Instructions for the task:
Reproduce each line of the following material exactly, omitting the images.

# # # #

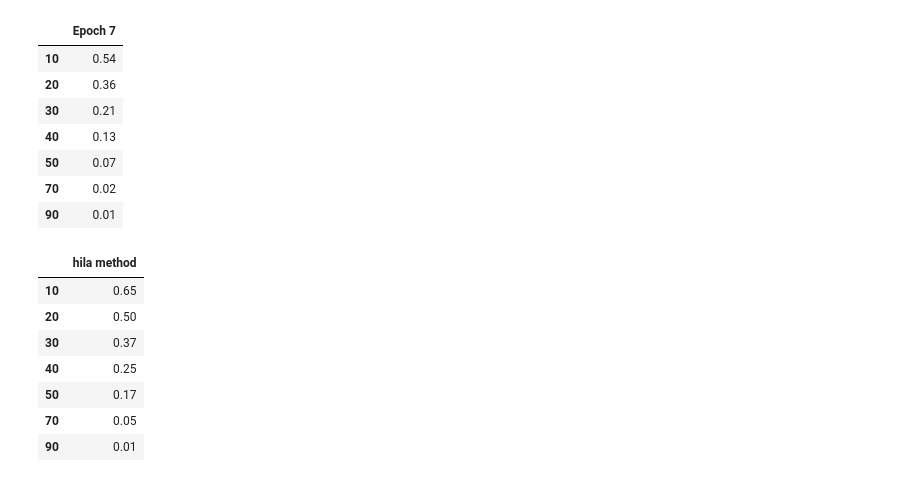
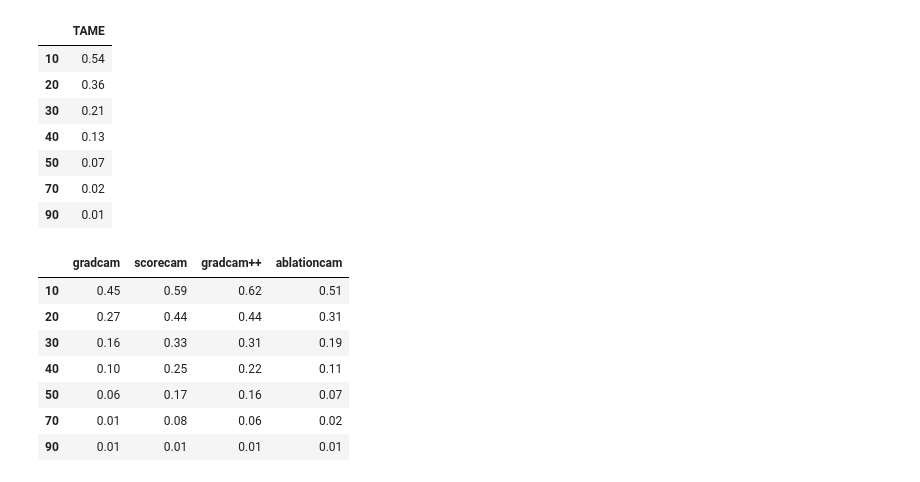
Before and after one commit to marios1861/3D-TAME, a Jupyter notebook: jupyter notebooks/vgg_road.ipynb, the cells around one changed output. Cells and saved outputs as stored; diff of their text form; code cells hidden in the pictures.

Commit message:
Fix other method eval naming scheme

```diff
--- a/jupyter notebooks/vgg_road.ipynb
+++ b/jupyter notebooks/vgg_road.ipynb
@@ -6,10 +6,10 @@ root = Path("..")
 # %%
 tame = pd.read_csv(root / "evaluation data" / "vgg16_tame_road.csv", index_col=0)
 tame = tame.T
-tame = tame.iloc[:, [7]]
+tame = tame.iloc[:, [7]].rename(columns={'Epoch 7': "TAME"})
 tame
 # %% [output]
-|  | Epoch 7 |
+|  | TAME |
 | 10 | 0.54 |
 | 20 | 0.36 |
 | 30 | 0.21 |
@@ -18,15 +18,14 @@ tame
 | 70 | 0.02 |
 | 90 | 0.01 |
 # %%
-hila = pd.read_csv(root / "evaluation data" / "hila_road_data.csv", index_col=0)
-hila = hila.rename(index={0: "hila method"}).T
-hila
+other = pd.read_csv(root / "evaluation data" / "other_road_data.csv", index_col=0).T
+other.iloc[:, 0:4]
 # %% [output]
-|  | hila method |
-| 10 | 0.65 |
-| 20 | 0.50 |
-| 30 | 0.37 |
-| 40 | 0.25 |
-| 50 | 0.17 |
-| 70 | 0.05 |
-| 90 | 0.01 |
+|  | gradcam | scorecam | gradcam++ | ablationcam |
+| 10 | 0.45 | 0.59 | 0.62 | 0.51 |
+| 20 | 0.27 | 0.44 | 0.44 | 0.31 |
+| 30 | 0.16 | 0.33 | 0.31 | 0.19 |
+| 40 | 0.10 | 0.25 | 0.22 | 0.11 |
+| 50 | 0.06 | 0.17 | 0.16 | 0.07 |
+| 70 | 0.01 | 0.08 | 0.06 | 0.02 |
+| 90 | 0.01 | 0.01 | 0.01 | 0.01 |
```
Also changed, not shown: parts of 2 cells of this notebook, 2 other files.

# # # #

Answer space:
Before and after one commit to marios1861/3D-TAME, a Jupyter notebook: jupyter notebooks/vgg_road.ipynb, the cells around one changed output. Cells and saved outputs as stored; diff of their text form; code cells hidden in the pictures.

Commit message:
Fix other method eval naming scheme

```diff
--- a/jupyter notebooks/vgg_road.ipynb
+++ b/jupyter notebooks/vgg_road.ipynb
@@ -6,10 +6,10 @@ root = Path("..")
 # %%
 tame = pd.read_csv(root / "evaluation data" / "vgg16_tame_road.csv", index_col=0)
 tame = tame.T
-tame = tame.iloc[:, [7]]
+tame = tame.iloc[:, [7]].rename(columns={'Epoch 7': "TAME"})
 tame
 # %% [output]
-|  | Epoch 7 |
+|  | TAME |
 | 10 | 0.54 |
 | 20 | 0.36 |
 | 30 | 0.21 |
@@ -18,15 +18,14 @@ tame
 | 70 | 0.02 |
 | 90 | 0.01 |
 # %%
-hila = pd.read_csv(root / "evaluation data" / "hila_road_data.csv", index_col=0)
-hila = hila.rename(index={0: "hila method"}).T
-hila
+other = pd.read_csv(root / "evaluation data" / "other_road_data.csv", index_col=0).T
+other.iloc[:, 0:4]
 # %% [output]
-|  | hila method |
-| 10 | 0.65 |
-| 20 | 0.50 |
-| 30 | 0.37 |
-| 40 | 0.25 |
-| 50 | 0.17 |
-| 70 | 0.05 |
-| 90 | 0.01 |
+|  | gradcam | scorecam | gradcam++ | ablationcam |
+| 10 | 0.45 | 0.59 | 0.62 | 0.51 |
+| 20 | 0.27 | 0.44 | 0.44 | 0.31 |
+| 30 | 0.16 | 0.33 | 0.31 | 0.19 |
+| 40 | 0.10 | 0.25 | 0.22 | 0.11 |
+| 50 | 0.06 | 0.17 | 0.16 | 0.07 |
+| 70 | 0.01 | 0.08 | 0.06 | 0.02 |
+| 90 | 0.01 | 0.01 | 0.01 | 0.01 |
```
Also changed, not shown: parts of 2 cells of this notebook, 2 other files.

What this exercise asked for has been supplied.